Chief Mourner


Typical character from the Society Islands, in the late 1700s, 
 the Chief Mourner is the one who leads grieving at a funeral. 

With his apron, his mask, his tropical feathers and his Pacific pearl shell, 
 he presides here at the funeral of the Lake Mead and its water reserve.

Located in Nevada and Arizona, this artificial lake supplies water to both states 

but also to California. For more than 30 years, water levels have been declining steeply, 
 to the point that former cities engulfed during the creation of Lake Mead reappear regularly.

Its overexploitation could lead to its draining in a few years.

New Zealander living in Las Vegas, Matthew Couper compares in this anachronistic 
 allegory the ancestral esoteric rites of the South Pacific to the current ecological 
 and industrial disasters of the west coast of the United States.

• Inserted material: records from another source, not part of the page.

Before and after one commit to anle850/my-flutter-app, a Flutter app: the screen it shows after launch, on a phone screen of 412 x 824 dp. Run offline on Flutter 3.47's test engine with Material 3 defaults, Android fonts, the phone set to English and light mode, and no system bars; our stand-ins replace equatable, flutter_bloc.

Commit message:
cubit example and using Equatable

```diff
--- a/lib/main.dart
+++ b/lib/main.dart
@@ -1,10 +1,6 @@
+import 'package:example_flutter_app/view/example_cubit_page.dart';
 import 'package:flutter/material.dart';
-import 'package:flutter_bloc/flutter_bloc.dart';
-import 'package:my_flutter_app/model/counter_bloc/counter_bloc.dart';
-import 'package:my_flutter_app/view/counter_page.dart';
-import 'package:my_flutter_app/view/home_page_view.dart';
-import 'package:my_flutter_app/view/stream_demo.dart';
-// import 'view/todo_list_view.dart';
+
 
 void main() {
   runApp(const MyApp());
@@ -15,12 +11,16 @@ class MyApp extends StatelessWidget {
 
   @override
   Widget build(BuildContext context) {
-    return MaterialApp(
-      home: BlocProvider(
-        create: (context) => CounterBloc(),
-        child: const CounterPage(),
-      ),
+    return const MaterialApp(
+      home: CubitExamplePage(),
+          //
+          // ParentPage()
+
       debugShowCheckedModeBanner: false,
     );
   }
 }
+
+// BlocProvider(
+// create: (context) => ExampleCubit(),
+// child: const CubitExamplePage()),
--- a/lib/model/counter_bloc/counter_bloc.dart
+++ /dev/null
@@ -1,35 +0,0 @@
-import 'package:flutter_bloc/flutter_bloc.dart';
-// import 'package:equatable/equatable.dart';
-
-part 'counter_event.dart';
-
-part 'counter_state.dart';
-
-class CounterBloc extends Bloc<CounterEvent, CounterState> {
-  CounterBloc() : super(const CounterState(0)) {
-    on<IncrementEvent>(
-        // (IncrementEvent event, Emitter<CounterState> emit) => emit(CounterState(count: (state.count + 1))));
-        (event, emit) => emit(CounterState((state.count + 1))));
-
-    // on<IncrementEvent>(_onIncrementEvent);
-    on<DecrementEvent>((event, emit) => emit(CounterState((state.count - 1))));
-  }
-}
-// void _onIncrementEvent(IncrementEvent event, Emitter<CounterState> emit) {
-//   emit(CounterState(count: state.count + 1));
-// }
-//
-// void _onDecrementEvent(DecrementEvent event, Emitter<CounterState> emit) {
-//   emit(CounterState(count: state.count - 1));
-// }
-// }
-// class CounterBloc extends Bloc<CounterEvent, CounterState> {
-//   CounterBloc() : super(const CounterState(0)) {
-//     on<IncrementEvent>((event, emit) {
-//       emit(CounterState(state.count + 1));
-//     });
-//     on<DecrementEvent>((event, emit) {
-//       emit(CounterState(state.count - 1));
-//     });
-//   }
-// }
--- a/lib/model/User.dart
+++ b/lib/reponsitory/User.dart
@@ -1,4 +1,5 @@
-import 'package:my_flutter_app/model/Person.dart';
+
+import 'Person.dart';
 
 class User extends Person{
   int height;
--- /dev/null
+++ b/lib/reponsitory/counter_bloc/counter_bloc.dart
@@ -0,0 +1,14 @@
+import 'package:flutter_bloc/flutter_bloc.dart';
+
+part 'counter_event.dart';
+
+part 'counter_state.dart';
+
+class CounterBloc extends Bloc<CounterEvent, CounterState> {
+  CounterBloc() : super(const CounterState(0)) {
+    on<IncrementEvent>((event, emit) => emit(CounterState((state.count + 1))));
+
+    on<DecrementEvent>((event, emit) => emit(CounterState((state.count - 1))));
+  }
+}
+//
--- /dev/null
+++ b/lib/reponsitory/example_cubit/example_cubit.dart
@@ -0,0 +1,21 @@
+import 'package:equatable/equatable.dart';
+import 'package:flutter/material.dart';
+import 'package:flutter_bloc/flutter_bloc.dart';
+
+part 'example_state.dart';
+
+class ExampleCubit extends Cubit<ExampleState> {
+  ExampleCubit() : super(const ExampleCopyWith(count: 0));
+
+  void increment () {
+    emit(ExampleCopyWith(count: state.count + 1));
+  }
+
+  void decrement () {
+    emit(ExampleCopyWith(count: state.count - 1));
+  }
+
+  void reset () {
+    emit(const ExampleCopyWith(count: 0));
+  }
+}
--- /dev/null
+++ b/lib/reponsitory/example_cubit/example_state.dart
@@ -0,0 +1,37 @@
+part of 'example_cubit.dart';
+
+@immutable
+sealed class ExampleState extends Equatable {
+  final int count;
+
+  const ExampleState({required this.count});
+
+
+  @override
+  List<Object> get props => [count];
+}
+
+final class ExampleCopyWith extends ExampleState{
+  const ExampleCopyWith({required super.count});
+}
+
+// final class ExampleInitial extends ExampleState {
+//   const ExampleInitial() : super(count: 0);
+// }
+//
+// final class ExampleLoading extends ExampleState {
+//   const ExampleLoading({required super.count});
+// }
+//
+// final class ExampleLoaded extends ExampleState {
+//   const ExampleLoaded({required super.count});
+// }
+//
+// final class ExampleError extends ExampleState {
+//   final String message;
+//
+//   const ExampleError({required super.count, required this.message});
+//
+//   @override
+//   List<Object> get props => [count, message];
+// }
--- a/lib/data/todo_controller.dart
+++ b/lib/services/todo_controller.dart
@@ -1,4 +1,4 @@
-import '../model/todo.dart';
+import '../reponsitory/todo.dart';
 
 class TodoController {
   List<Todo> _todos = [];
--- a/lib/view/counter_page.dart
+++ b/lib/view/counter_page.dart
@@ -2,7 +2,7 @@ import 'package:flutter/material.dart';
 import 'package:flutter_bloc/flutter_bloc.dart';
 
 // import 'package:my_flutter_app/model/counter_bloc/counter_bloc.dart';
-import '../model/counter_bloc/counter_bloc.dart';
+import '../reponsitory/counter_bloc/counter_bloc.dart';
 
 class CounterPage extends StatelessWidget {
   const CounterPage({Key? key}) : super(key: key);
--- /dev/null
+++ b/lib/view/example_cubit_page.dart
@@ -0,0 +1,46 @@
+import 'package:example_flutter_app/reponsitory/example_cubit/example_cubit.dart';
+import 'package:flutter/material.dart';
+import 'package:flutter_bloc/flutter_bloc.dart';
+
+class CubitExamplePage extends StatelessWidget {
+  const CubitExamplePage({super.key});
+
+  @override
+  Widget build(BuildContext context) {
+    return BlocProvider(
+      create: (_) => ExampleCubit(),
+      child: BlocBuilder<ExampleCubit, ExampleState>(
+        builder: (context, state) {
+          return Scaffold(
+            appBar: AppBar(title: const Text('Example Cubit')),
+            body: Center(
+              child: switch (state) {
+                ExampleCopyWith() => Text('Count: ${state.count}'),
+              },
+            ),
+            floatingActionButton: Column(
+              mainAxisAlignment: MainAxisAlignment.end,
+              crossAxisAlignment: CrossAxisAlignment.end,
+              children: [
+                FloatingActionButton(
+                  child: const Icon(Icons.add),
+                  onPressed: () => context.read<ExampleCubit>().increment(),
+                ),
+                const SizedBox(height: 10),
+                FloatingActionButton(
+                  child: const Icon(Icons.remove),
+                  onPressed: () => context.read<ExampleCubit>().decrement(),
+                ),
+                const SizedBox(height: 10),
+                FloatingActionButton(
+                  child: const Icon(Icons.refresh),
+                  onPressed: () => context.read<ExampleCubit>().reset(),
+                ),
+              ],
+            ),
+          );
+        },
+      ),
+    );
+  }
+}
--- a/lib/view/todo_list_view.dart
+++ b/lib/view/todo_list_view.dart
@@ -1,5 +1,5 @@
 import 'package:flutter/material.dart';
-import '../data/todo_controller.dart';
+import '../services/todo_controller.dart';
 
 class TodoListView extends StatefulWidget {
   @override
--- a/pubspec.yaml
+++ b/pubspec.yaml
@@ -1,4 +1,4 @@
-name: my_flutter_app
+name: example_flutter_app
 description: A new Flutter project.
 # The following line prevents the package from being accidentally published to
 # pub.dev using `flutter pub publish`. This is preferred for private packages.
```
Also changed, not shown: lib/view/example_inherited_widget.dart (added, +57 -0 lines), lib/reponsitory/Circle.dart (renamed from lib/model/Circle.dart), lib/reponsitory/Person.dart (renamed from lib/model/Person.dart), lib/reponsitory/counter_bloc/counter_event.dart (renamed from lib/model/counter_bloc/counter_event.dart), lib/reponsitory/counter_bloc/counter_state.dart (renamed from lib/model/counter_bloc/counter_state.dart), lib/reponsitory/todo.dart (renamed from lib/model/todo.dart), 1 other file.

Among other things, there is a dark phoenix carrying a coffin, caricaturing the emblem of 
 American national pride, and a dowser's Y-shaped rod to look for the last drops...

Accomplished and printed at the heart of Paris, on a 19th century lithographic press,

"The Chief Mourner and the Last drops" is the first lithograph made by Matthew Couper. The effort on textures with many different tools is highlighted by the black colour that gives a strong contrast, letting light come from within the drawing. 

A slightly warmer than the paper hue was printed as a background, reminding the colour of the employed stone, as if to recreate the object, disappeared after the drawing was erased. This tint also gives an ancient style to the work as if the disaster illustrated by the disillusioned artist had been announced and could have been avoided.


Artist: Matthew Couper
Title: The Chief Mourner and The Last Drops
Year created: 2017

Medium: 2 colour, original lithograph BFK Rives 250g 100% cotton paper
Dimensions: 57 x 76cm / 22.4” x 29.9” unframed

Edition: of 40 numbered and signed Idem Paris embossing
Singed: numbered and dated bottom front

Price: NZD $1,000 inc delivery

Watch the artist create the work at IDEM, in Paris

Part One: Creation
Part Two: Process

All images are courtesy of Koméla and the artist. This lithograph is published by editions Koméla and printed at Idem Paris (former atelier Mourlot).